Start of Records for processing

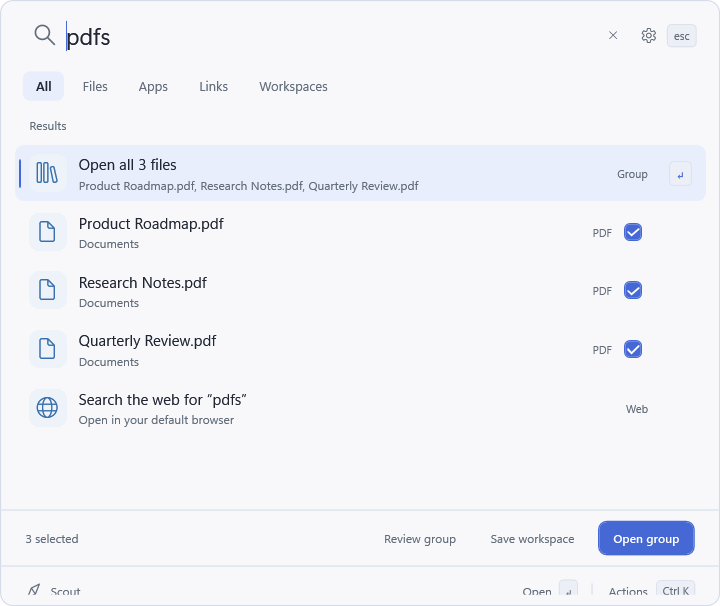
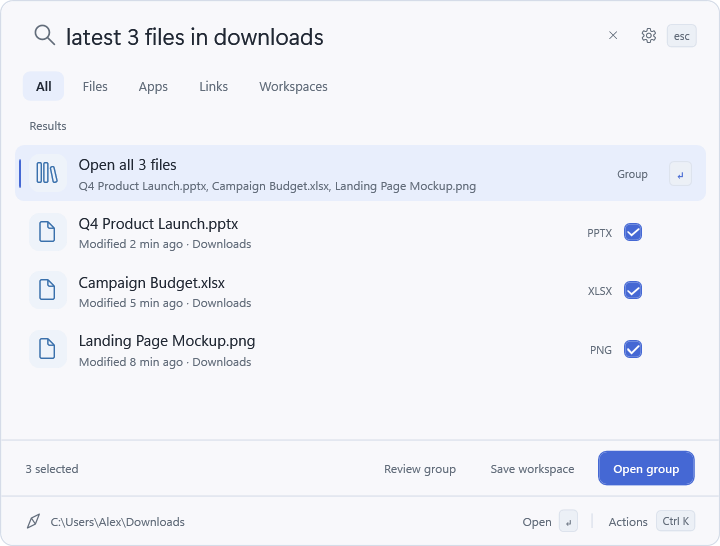
Show Scout arrival search and grouped Downloads demo

diff --git a/index.html b/index.html
@@ -33,14 +33,14 @@
     <section class="hero shell" id="top" aria-labelledby="hero-title">
       <p class="eyebrow">A simpler way around your PC</p>
       <h1 id="hero-title">Find anything.<br>Keep moving.</h1>
-      <p class="hero-description">Files, apps, and workspaces are one shortcut away. Scout helps you find what you need and get back to it.</p>
+      <p class="hero-description">Remember downloading a file, but not its name? Describe what happened. Scout brings the right result forward and helps you get back to work.</p>
       <div class="hero-actions">
         <a class="button button-primary" href="#download">Get Scout for Windows <span aria-hidden="true">↗</span></a>
         <span>Free beta for Windows 11</span>
       </div>
       <figure class="product-preview">
-        <img src="scout-search.png" width="720" height="490" alt="Scout search showing matching PDF files and a selected result" fetchpriority="high">
-        <figcaption>Press <kbd>Ctrl</kbd> + <kbd>Alt</kbd> + <kbd>Space</kbd> and start typing.</figcaption>
+        <img src="scout-search.png" width="720" height="490" alt="Scout searching for the PDF just downloaded, with Product Roadmap.pdf first and its download time shown" fetchpriority="high">
+        <figcaption>Search by what you remember: “the pdf I just downloaded.”</figcaption>
       </figure>
     </section>
 
@@ -53,7 +53,7 @@
         <article>
           <span class="feature-index">01</span>
           <h3>Search naturally</h3>
-          <p>Find a file by name, type, folder, or date. Search apps and links from the same place.</p>
+          <p>Find a file by name, type, folder, or when it arrived. Search apps and links from the same place.</p>
         </article>
         <article>
           <span class="feature-index">02</span>
@@ -70,12 +70,12 @@
 
     <section class="workspace-section shell" aria-labelledby="workspace-title">
       <div class="workspace-image">
-        <img src="scout-group.png" width="720" height="606" alt="Scout displaying a selected group of three files that can be saved as a workspace" loading="lazy">
+        <img src="scout-group.png" width="720" height="606" alt="Scout searching for the latest three files in Downloads and grouping a presentation, spreadsheet, and mockup" loading="lazy">
       </div>
       <div class="workspace-copy">
         <p class="eyebrow">A little more room to work</p>
         <h2 id="workspace-title">Your work, ready when you are.</h2>
-        <p>Sometimes one result is enough. Sometimes you need the whole set. Review a group of files, save it as a workspace, and open it on your terms.</p>
+        <p>Ask for the latest three files in Downloads. Scout gathers the presentation, spreadsheet, and mockup into one group. Review them, open them together, or save the set as a workspace.</p>
       </div>
     </section>
 
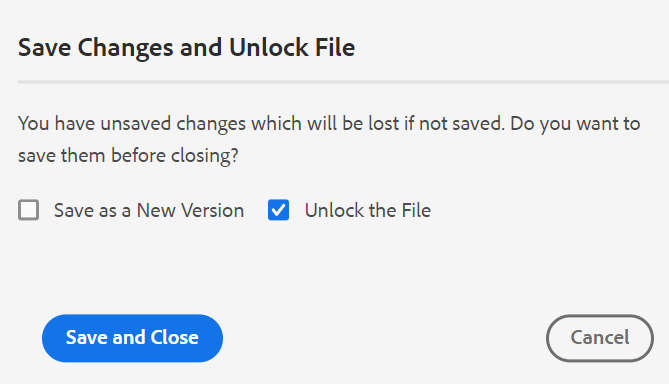
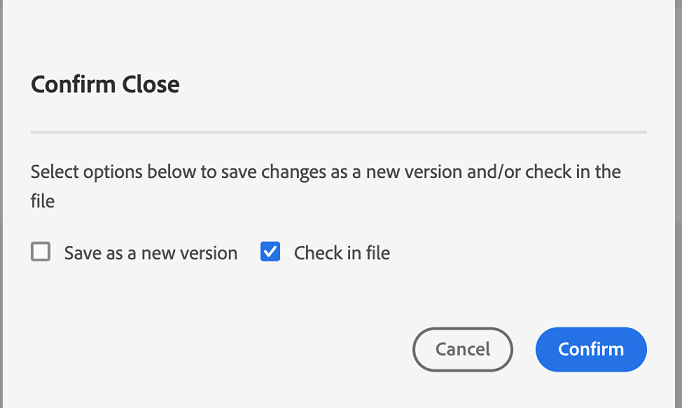
4.3 updates

diff --git a/help/tutorials/user-guide/web-editor-features.md b/help/tutorials/user-guide/web-editor-features.md
@@ -429,6 +429,10 @@ If areas overlap, you can bring the shape forward or send it backward by clickin
 Checks out or checks in the current file. Checking out a file gives the user exclusive write access to the file. When the file is checked-in, the changes are saved in the current version of the file.
 
 If you are in the Map View and you expand the parent map, you can check out all files in the map with a single click. Simply expand the parent map file and select the parent file, which results in selecting all files within the map. Then you can select **Check out**  ![](images/LockClosed_icon.svg) to get the lock on all files within the map.
+
+>[!NOTE]
+>
+> When you check in a file that has any unsaved changes, it prompts you to save the changes. If you don't save your changes, then it only checks in the file.
  
 The tooltip for Check in/Check out is determined by the title property in the `ui_config.json` file.
 
@@ -798,7 +802,7 @@ The various options in the Options menu are explained below:
 
     For a locked file, this option changes to **Check In**.
 
-    When you check in a file, it prompts you to save the changes. If you don't save your changes, then it only checks in the file.
+    When you check in a file that has any unsaved changes, it prompts you to save the changes. If you don't save your changes, then it only checks in the file.
 -   **Preview**: Get a quick preview of the file \(.dita/.xml\) without opening it.
 
     ![](images/quick-preview_cs.png){width="800" align="left"}

diff --git a/help/tutorials/user-guide/web-editor-other-features.md b/help/tutorials/user-guide/web-editor-other-features.md
@@ -113,13 +113,13 @@ You may see the following options depending on whether the file is locked/unlock
 
 -   **Unlock the File**: If you choose to unlock a file, it will release the lock on your file and the changes are saved in the current version of the file.
 
->[!NOTE]
->
-> If you deselect the option to unlock the file, you also get an option to close the file without saving the changes.
+    >[!NOTE]
+    >
+    > If you deselect the option to unlock the file, you also get an option to close the file without saving the changes.
 
-For example, one of the prompts is shown in the following screenshot:
+    For example, one of the prompts is shown in the following screenshot:
 
-![](images/file-close-save-changes-unlock.png){width="400" align="left"}
+    ![](images/file-close-save-changes-unlock.png){width="400" align="left"}
 
 **Visual cues for broken references** 
 
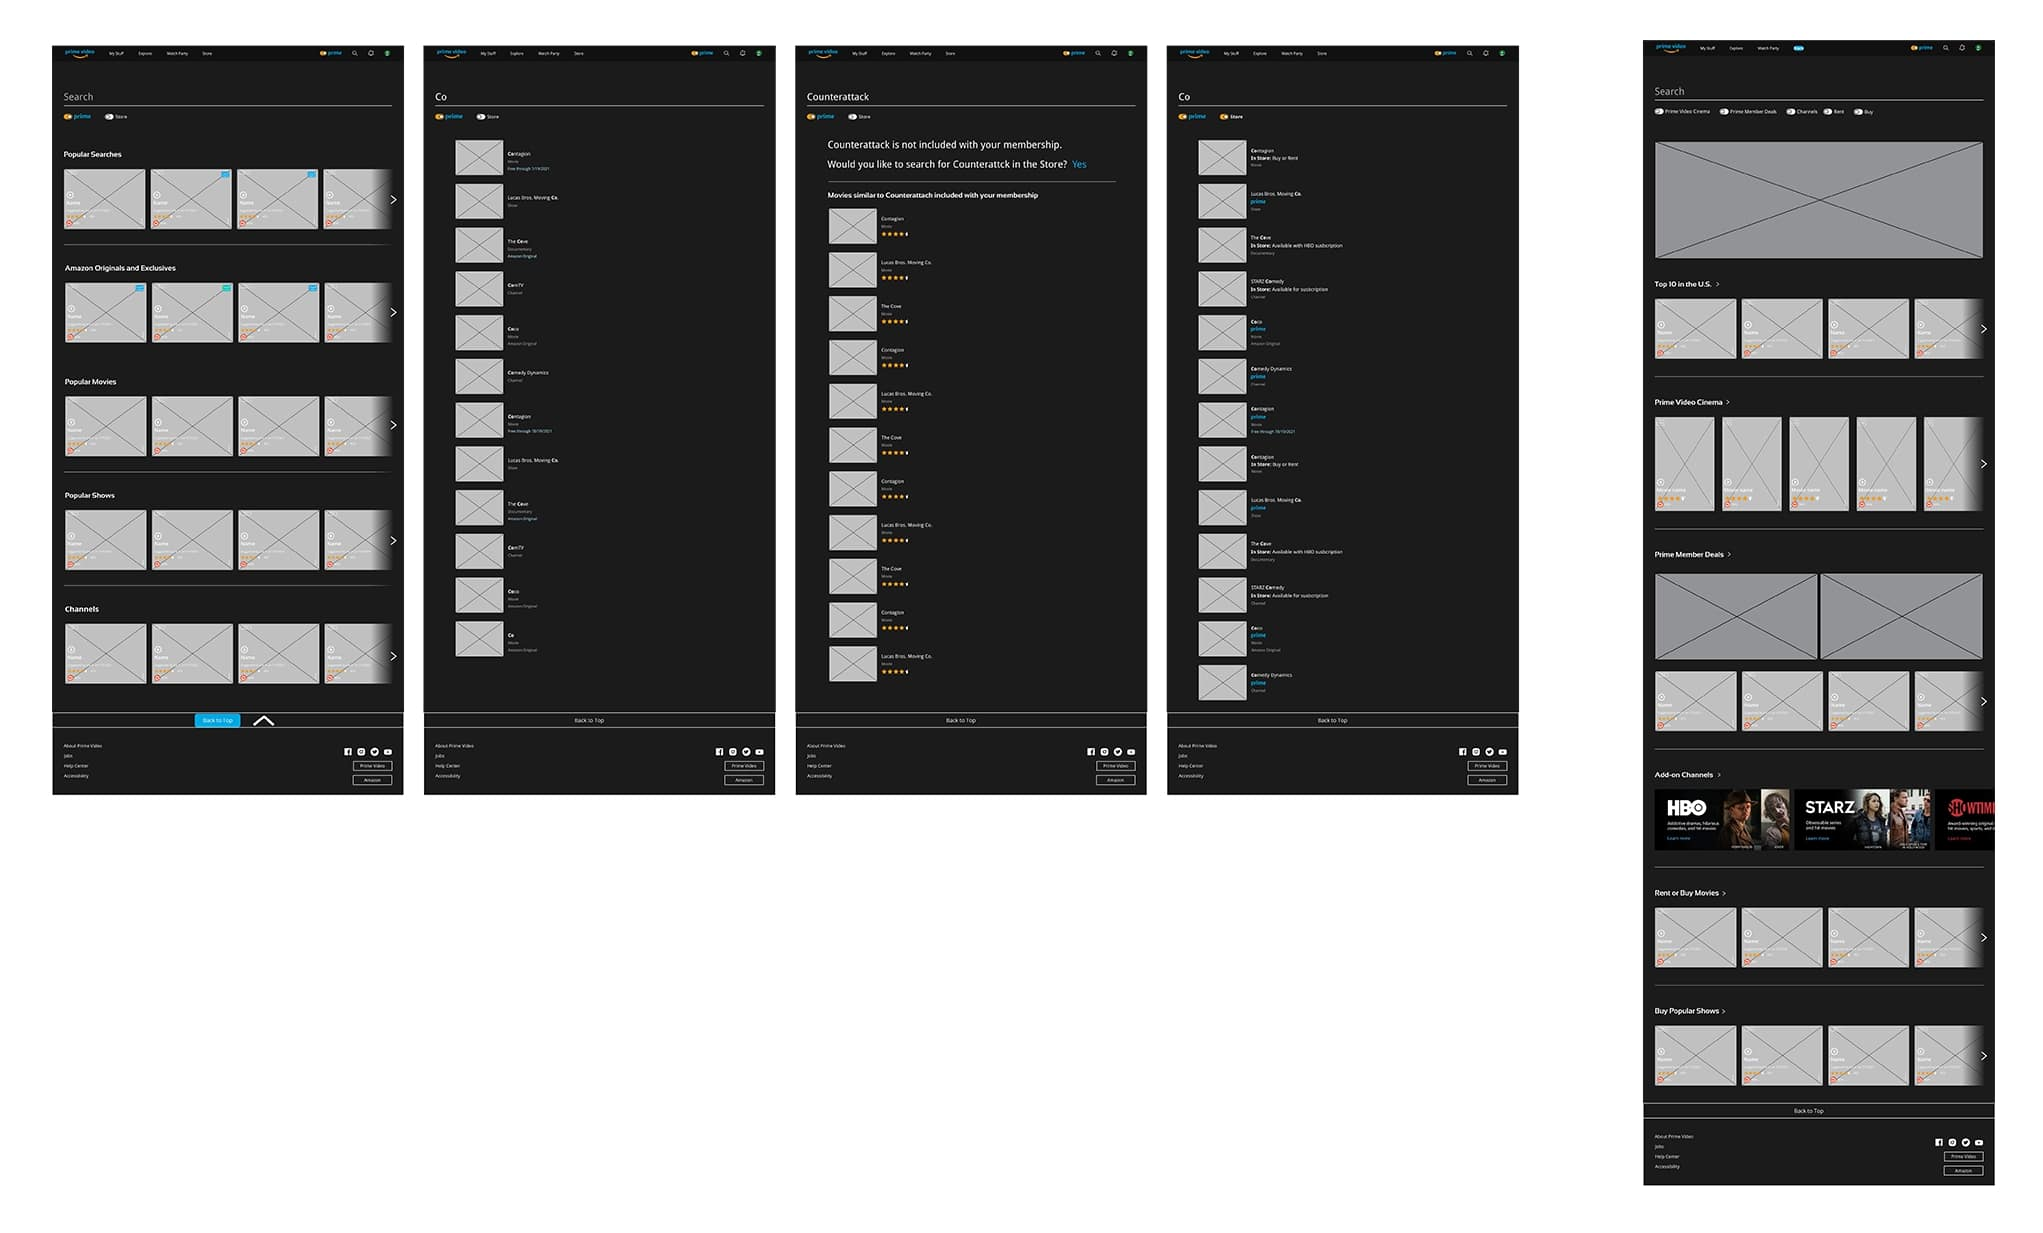
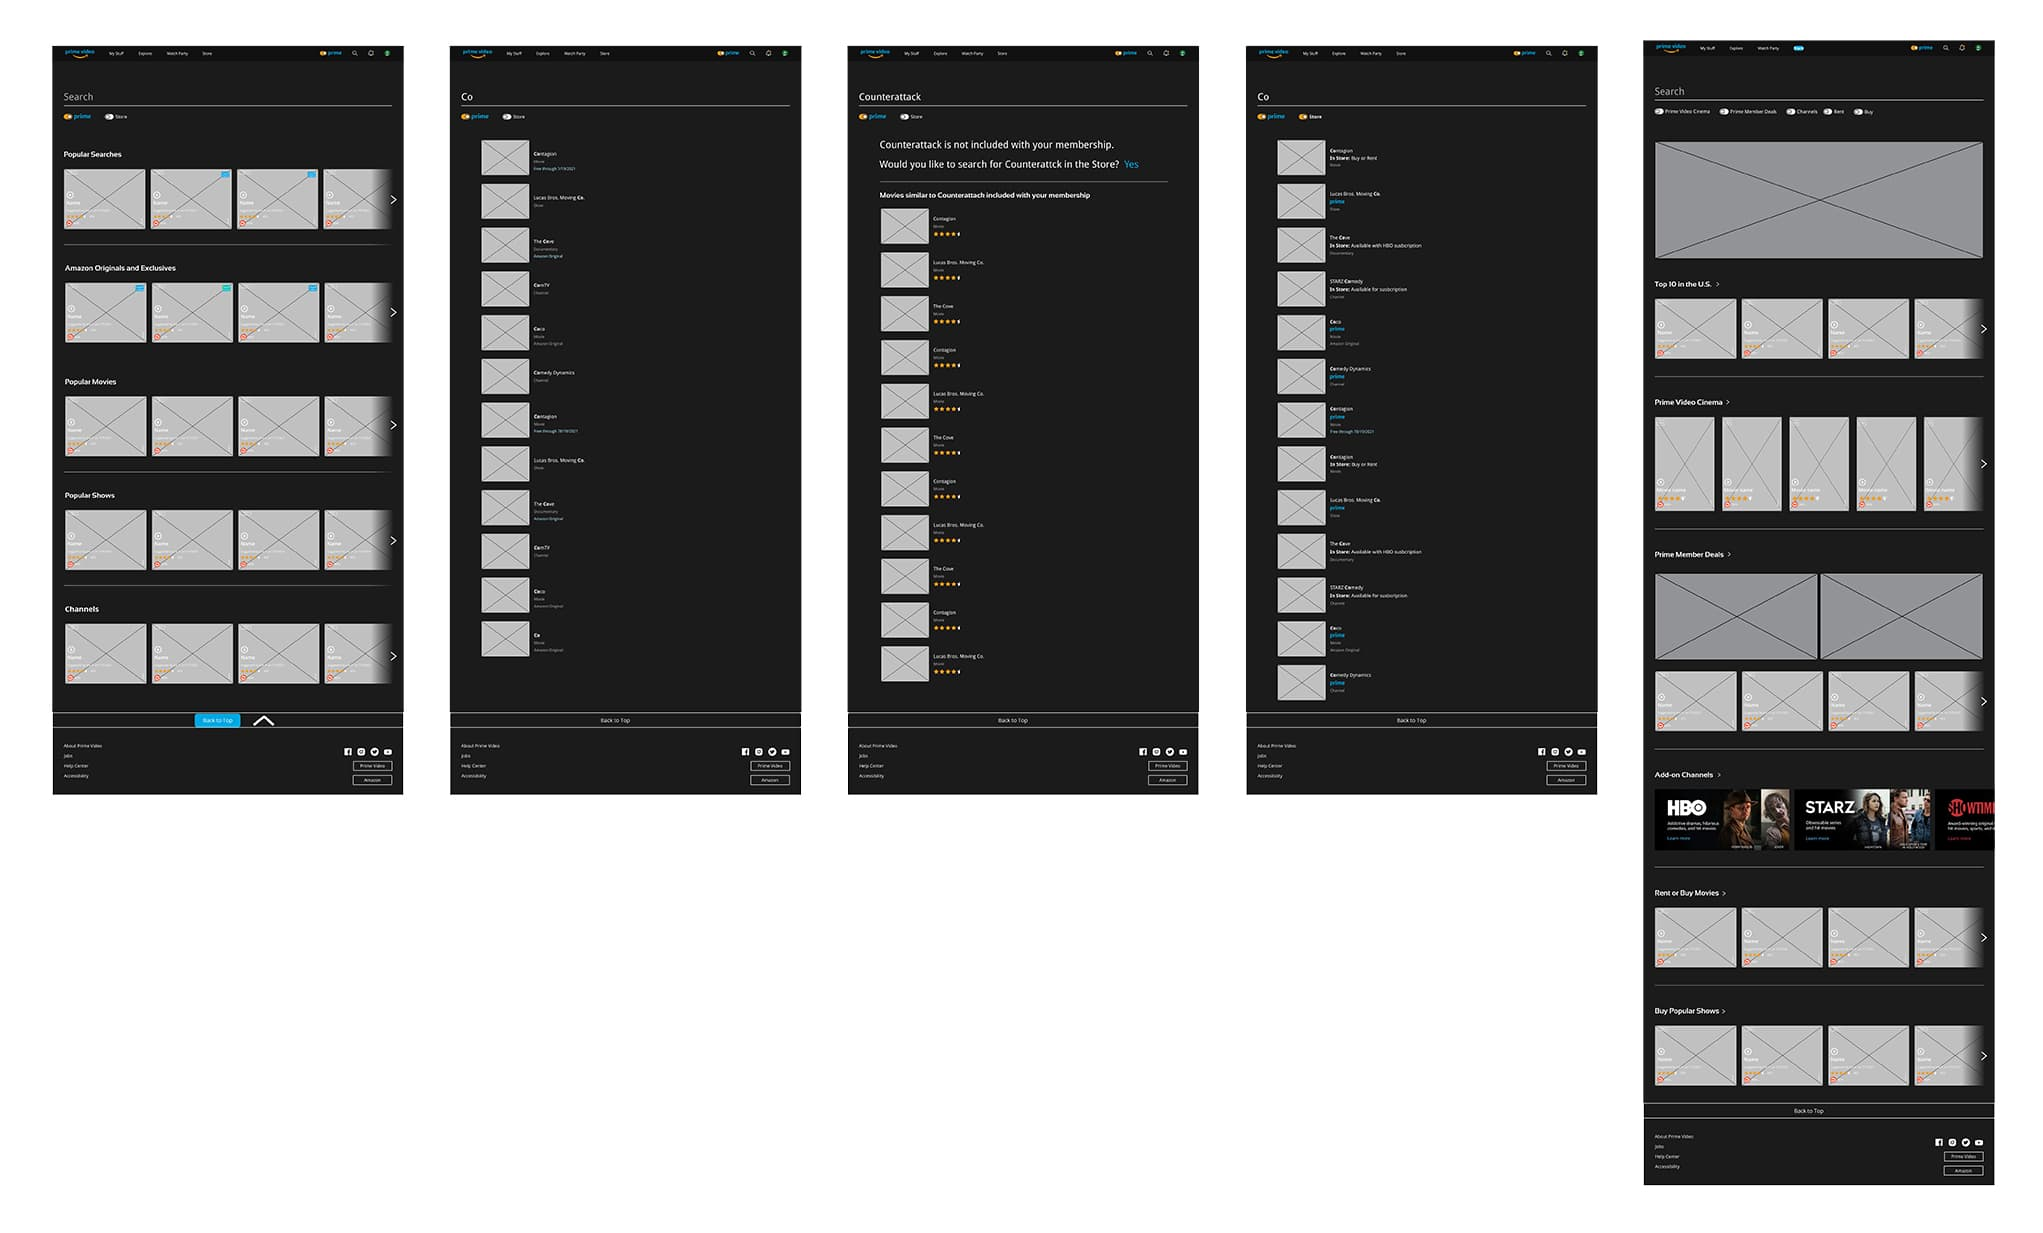
Redid Img transparencies for APV

Changed region(s): [[0.3392, 0.0308, 0.6784, 0.6472], [0.185, 0.0308, 0.2775, 0.6472], [0.7093, 0.0308, 0.8018, 0.6472]]

diff --git a/case-studies/amazon/index.html b/case-studies/amazon/index.html
@@ -614,7 +614,7 @@
               We sketched a homepage to ideate this page's information architecture and rhythm. Likewise, this sketch above served to conceive iconography and interactions
             </div>
             <div class="row">
-              <picture> <img class="img-fluid modal-img" src = "img/searchstore.png" loading=lazy> </picture>
+              <picture> <img class="img-fluid modal-img" src = "img/searchstore.jpg" loading=lazy> </picture>
             </div>
             <div class="row mb-2">
               <div class= "tm-content-subheading">
@@ -873,7 +873,7 @@
                     <strong>High Fidelity Wireframes</strong> 
                   </div>
             <div class="row">
-              <picture> <img class="img-fluid modal-img" src = "img/hifi.png" loading=lazy> </picture>
+              <picture> <img class="img-fluid modal-img" src = "img/hifi.jpg" loading=lazy> </picture>
             </div>
             <div class="row mb-4">
               <div class='mx-0 my-2 px-0 col-12'>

End of Records for processing

What you are asked to do
I need every line of the data that has the word "changes"; please list them.

Response to the task
 Checks out or checks in the current file. Checking out a file gives the user exclusive write access to the file. When the file is checked-in, the changes are saved in the current version of the file.
+> When you check in a file that has any unsaved changes, it prompts you to save the changes. If you don't save your changes, then it only checks in the file.
     For a locked file, this option changes to **Check In**.
-    When you check in a file, it prompts you to save the changes. If you don't save your changes, then it only checks in the file.
+    When you check in a file that has any unsaved changes, it prompts you to save the changes. If you don't save your changes, then it only checks in the file.
 -   **Unlock the File**: If you choose to unlock a file, it will release the lock on your file and the changes are saved in the current version of the file.
-> If you deselect the option to unlock the file, you also get an option to close the file without saving the changes.
+    > If you deselect the option to unlock the file, you also get an option to close the file without saving the changes.
-![](images/file-close-save-changes-unlock.png){width="400" align="left"}
+    ![](images/file-close-save-changes-unlock.png){width="400" align="left"}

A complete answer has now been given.